The Radical PR6 is what its builder defines as a “versatile racer that’s at home on both track and hill.” This model sits directly above the entry-level Radical car, the newly released SR-1, which is pretty bad-ass in its own right.
The PR6 is a true “racer’s car,” focusing more on technical aspects, like lightweight body panels, precision suspension, and well-tunes gearbox, as opposed to brute strength, like other race car manufacturers. This is the type of car that can go out and wallop a 500-horsepower Corvette on the track, leaving the `Vette driver speechless when he learns how little power this compact racer is putting out.
So how much power does it really have and what makes it so darned special?
You’ll have to click past the jump to read our complete review and find out.
From the people that gave us the SR2 and the SRZero comes a new track-day and road-focused roadster that’s expected to be the company’s flagship model of 2011. Radical Motorsports recently introduced their new bad boy, the SR3 SL, at the Autosport International Show in Birmingham, England.
According to Radical Motorsports, the SR3 SL is expected to be their most advanced supercar yet. Certainly, there’s a lot to like about this British beast. It’s got 300 horsepower inside of it, making for a scintillating open-top joy ride. It’s lightweight structure - overall weight is just 675 kg - allows it to to quick and agile, even for Radical’s standards.
And if you just happen to have an insatiable lust for power and speed, Radical Motorsports is offering a Race Pack for the SR3 SL that comes with added features, including an engine calibration map selection that provides ‘road’, ‘wet’, and ‘racetrack’ suitable maps, a racing bi-plane rear wing, racing tire options, and an FIA-approved fuel cell.
Suffice to say, Radical took the time to load up on the SR3 SL, much to our approval.
UPDATE 09/15/11:The Radical SR3 SL has been around for some time now, but it was only this week when it made its public debut at the Frankfurt Motor Show. Suffice to say, the car looks hella nice up close and personal, too. Check out the new images in the gallery provided!
British manufacturer, Radical Sports Cars, will be celebrating the SR3’s 10th anniversary with the launch of a special edition SR3 RS Limited. Only 25 units of this special edition will be produced, each carrying a price tag of £49,850, or about $81,000 at the current exchange rates.
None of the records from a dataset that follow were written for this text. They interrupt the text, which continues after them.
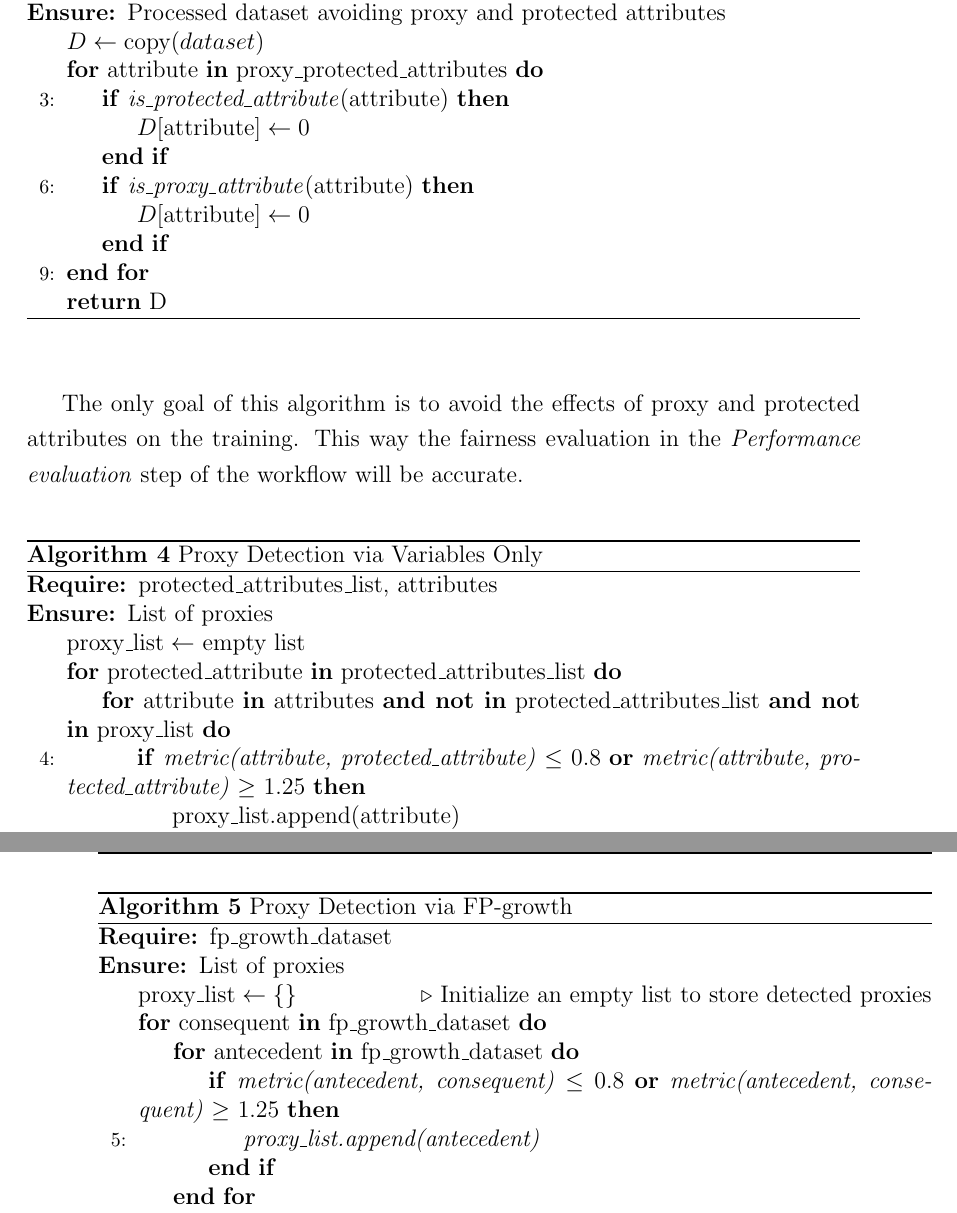
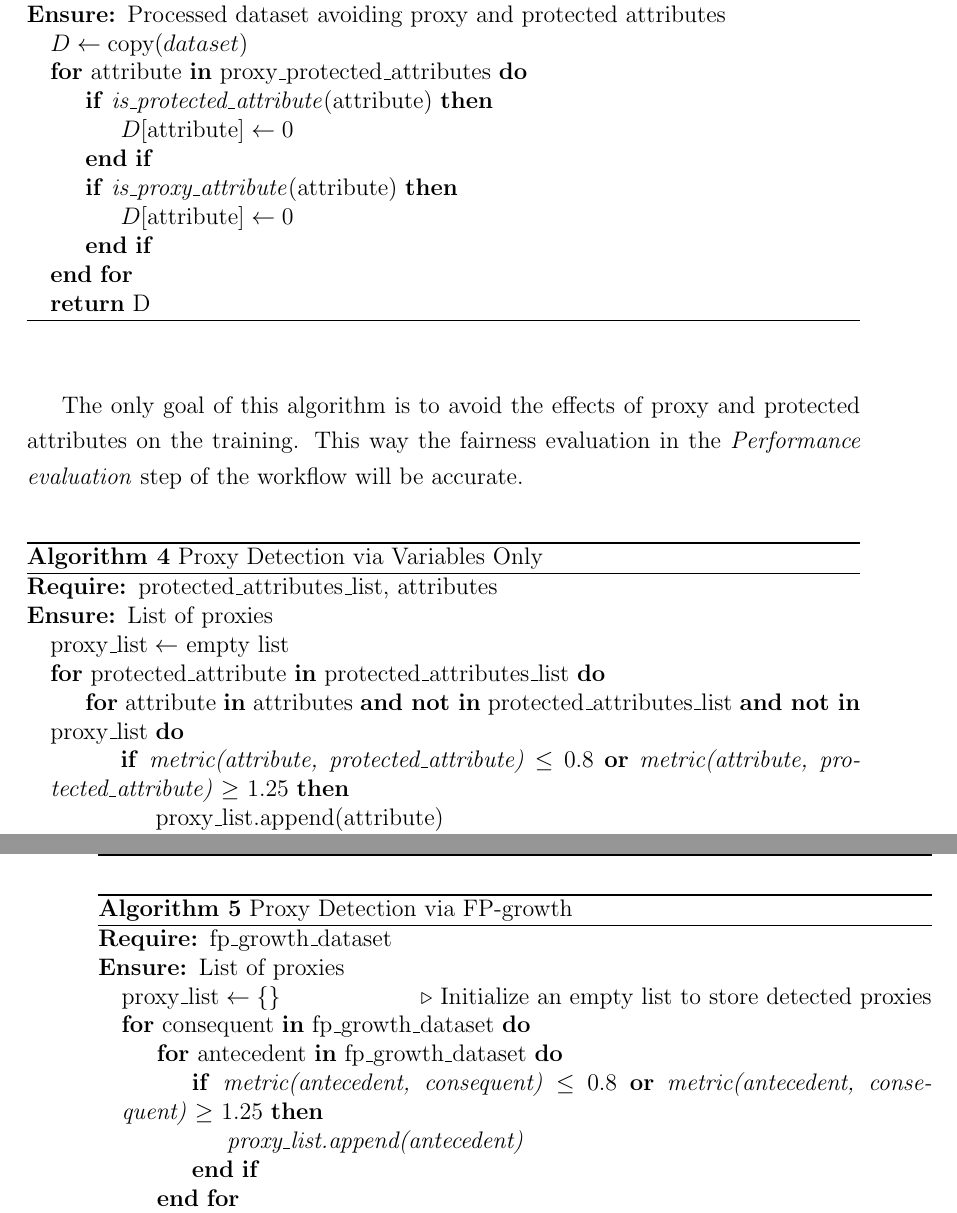
Before and after one commit to antonioIannotta/Thesis, a LaTeX thesis (thesis-main.tex): two parts of pages 55 and 56 of 74, joined at a grey line, cut so that both start at the same text. Compiled offline with pdfLaTeX.

Commit message:
maybe fixed

```diff
--- a/thesis-main.tex
+++ b/thesis-main.tex
@@ -857,7 +857,7 @@ For each protected attribute, the algorithm computes a fairness metric using the
 \begin{algorithm}[H]
     \caption{Proxy and Protected Attributes Avoiding}
     \label{alg:proxy_protected_attributes_avoiding}
-    \begin{algorithmic}[3]
+    \begin{algorithmic}
         \Require{dataset, proxy\_protected\_attributes}
         \Ensure{Processed dataset avoiding proxy and protected attributes}
 
@@ -882,7 +882,7 @@ The only goal of this algorithm is to avoid the effects of proxy and protected a
 \begin{algorithm}[H]
     \caption{Proxy Detection via Variables Only}
     \label{alg:proxy_detection_variables_only}
-    \begin{algorithmic}[4]
+    \begin{algorithmic}
         \Require{protected\_attributes\_list, attributes}
         \Ensure{List of proxies}
 
@@ -905,7 +905,7 @@ This algorithm returns the proxy list obtained the fairness metric choice as est
 \begin{algorithm}[H]
     \caption{Proxy Detection via FP-growth}
     \label{alg:proxy_detection_fp_growth}
-    \begin{algorithmic}[5]
+    \begin{algorithmic}
         \Require{fp\_growth\_dataset}
         \Ensure{List of proxies}
         \State $\text{proxy\_list} \gets \{\}$ \Comment{Initialize an empty list to store detected proxies}
```
Also changed, not shown: thesis-main.tex (6 more changed lines).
The car is now available for order.
The SR3 RS Limited is a trackday-focused edition and is available in three summer color options: Spice Yellow, Tangerine, and Rosso Red combined with a unique matte vinyl graphics pack.
Under the hood, the SR3 RS Limited gets a 1340cc RPE-Suzuki engine that delivers a total of 210 HP at 10,500rpm. This engine is mated to a six-speed sequential gearbox and gear drive system. It also features a Quaife ATB differential, 260x25mm 30-vane ventilated discs front and rear, high-downforce rear diffuser, passenger seat belts, trackday silencing kit, a unique identification numbered plate (1 to 25), and spares ‘starter pack’ including spare wheels/wet-weather tires, filters, and accessories.
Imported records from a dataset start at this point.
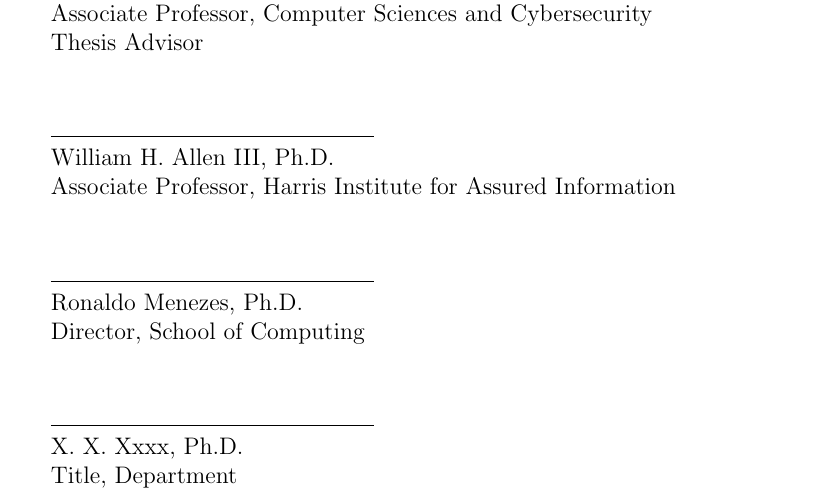
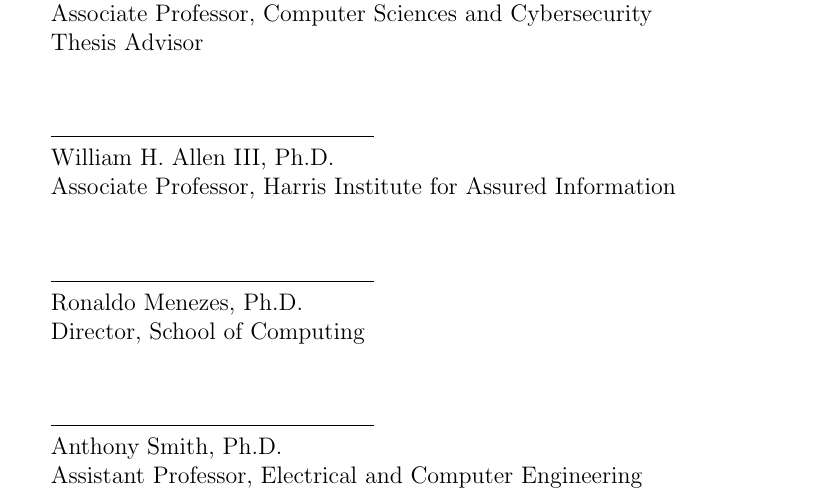
Before and after one commit to elementc/thesis, a LaTeX thesis (main.tex): part of page 3 of 36, cut so that both start at the same text. Compiled offline with pdfLaTeX.

Commit message:
add Dr. Smith as external committee member. May need to reorder signature page...

```diff
--- a/main.tex
+++ b/main.tex
@@ -47,8 +47,8 @@
 \committeeinternalfirst{Ronaldo Menezes, Ph.D.}
 \committeeinternaltitlefirst{Director, School of Computing}
 
-\committeeexternal{X. X. Xxxx, Ph.D.}
-\committeeexternaltitle{Title, Department}
+\committeeexternal{Anthony Smith, Ph.D.}
+\committeeexternaltitle{Assistant Professor, Electrical and Computer Engineering}
 
 
 \begin{document}
```
Also changed, not shown: main.pdf.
Radical Sportscars doesn’t release new vehicles very often, but when they do, they immediately grab the world’s attention. Founded in 1997, by Mick Hyde and Phil Abbott, the whole idea was to build open-cockpit sportscars that can be registered for road use while also being capable of running on a track circuit without any form of modification.
Take the SR4 CS for example. Released back in 2004, the successor to Radical’s immensely popular Clubsport/Prosport range, the SR4 CS became such a hit that it bagged a few awards that year, including Evo Magazine’s Trackday Car of the Year award.
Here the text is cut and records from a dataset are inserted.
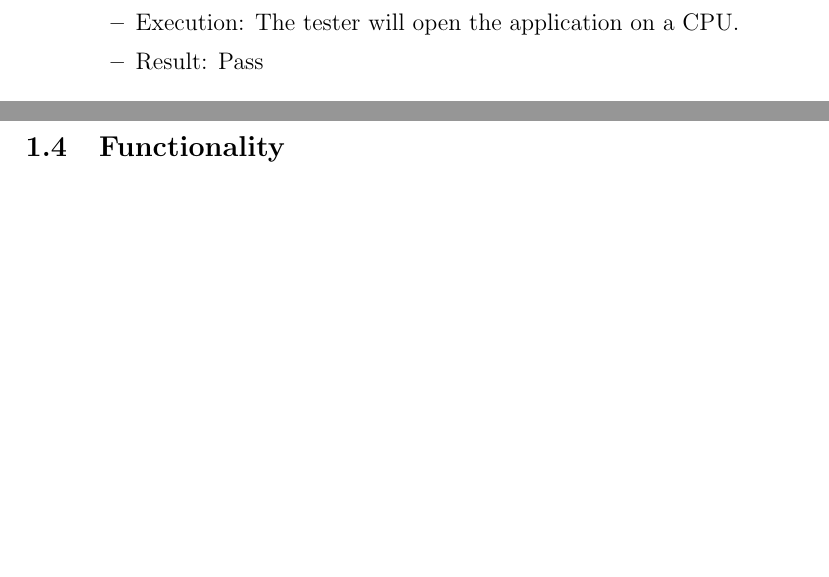
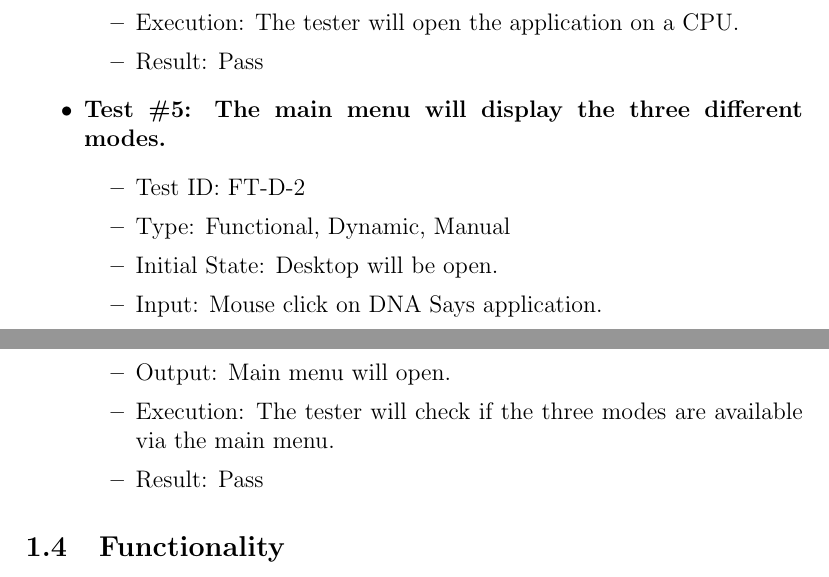
Before and after one commit to JP-Dakran/DNA_Says, a LaTeX document (Doc/TestReport/TestReport.tex): two parts of pages 4 and 5 of 11 before the commit and two parts of pages 4 and 5 of 12 after it, joined at a grey line, cut so that both start at the same text, the shorter picture padded with empty space. Compiled offline with pdfLaTeX.

Commit message:
Added test 5 - functional requirement - display

```diff
--- a/Doc/TestReport/TestReport.tex
+++ b/Doc/TestReport/TestReport.tex
@@ -111,6 +111,17 @@
 \item Input: Mouse click on DNA Says application icon.
 \item Output: A new window labelled DNA Says will open and the main menu will appear.
 \item Execution: The tester will open the application on a CPU.
+\item Result: Pass
+\end{itemize}
+
+\item \textbf{Test \#5: The main menu will display the three different modes.}
+\begin{itemize}
+\item Test ID: FT-D-2
+\item Type: Functional, Dynamic, Manual
+\item Initial State: Desktop will be open.
+\item Input: Mouse click on DNA Says application.
+\item Output: Main menu will open.
+\item Execution: The tester will check if the three modes are available via the main menu.
 \item Result: Pass
 \end{itemize}
 
```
The SR4 CS became popular because of its nimble and agile nature allowing it to instantaneously change directions while also having a strong and safe chassis that makes it tough and sturdy. Combining it’s easy-to-drive nature with some mighty impressive performance numbers and an affordable price tag to boot, Radical’s SR4 is about the closest thing to a road/track ready two-seater sports car that we can afford.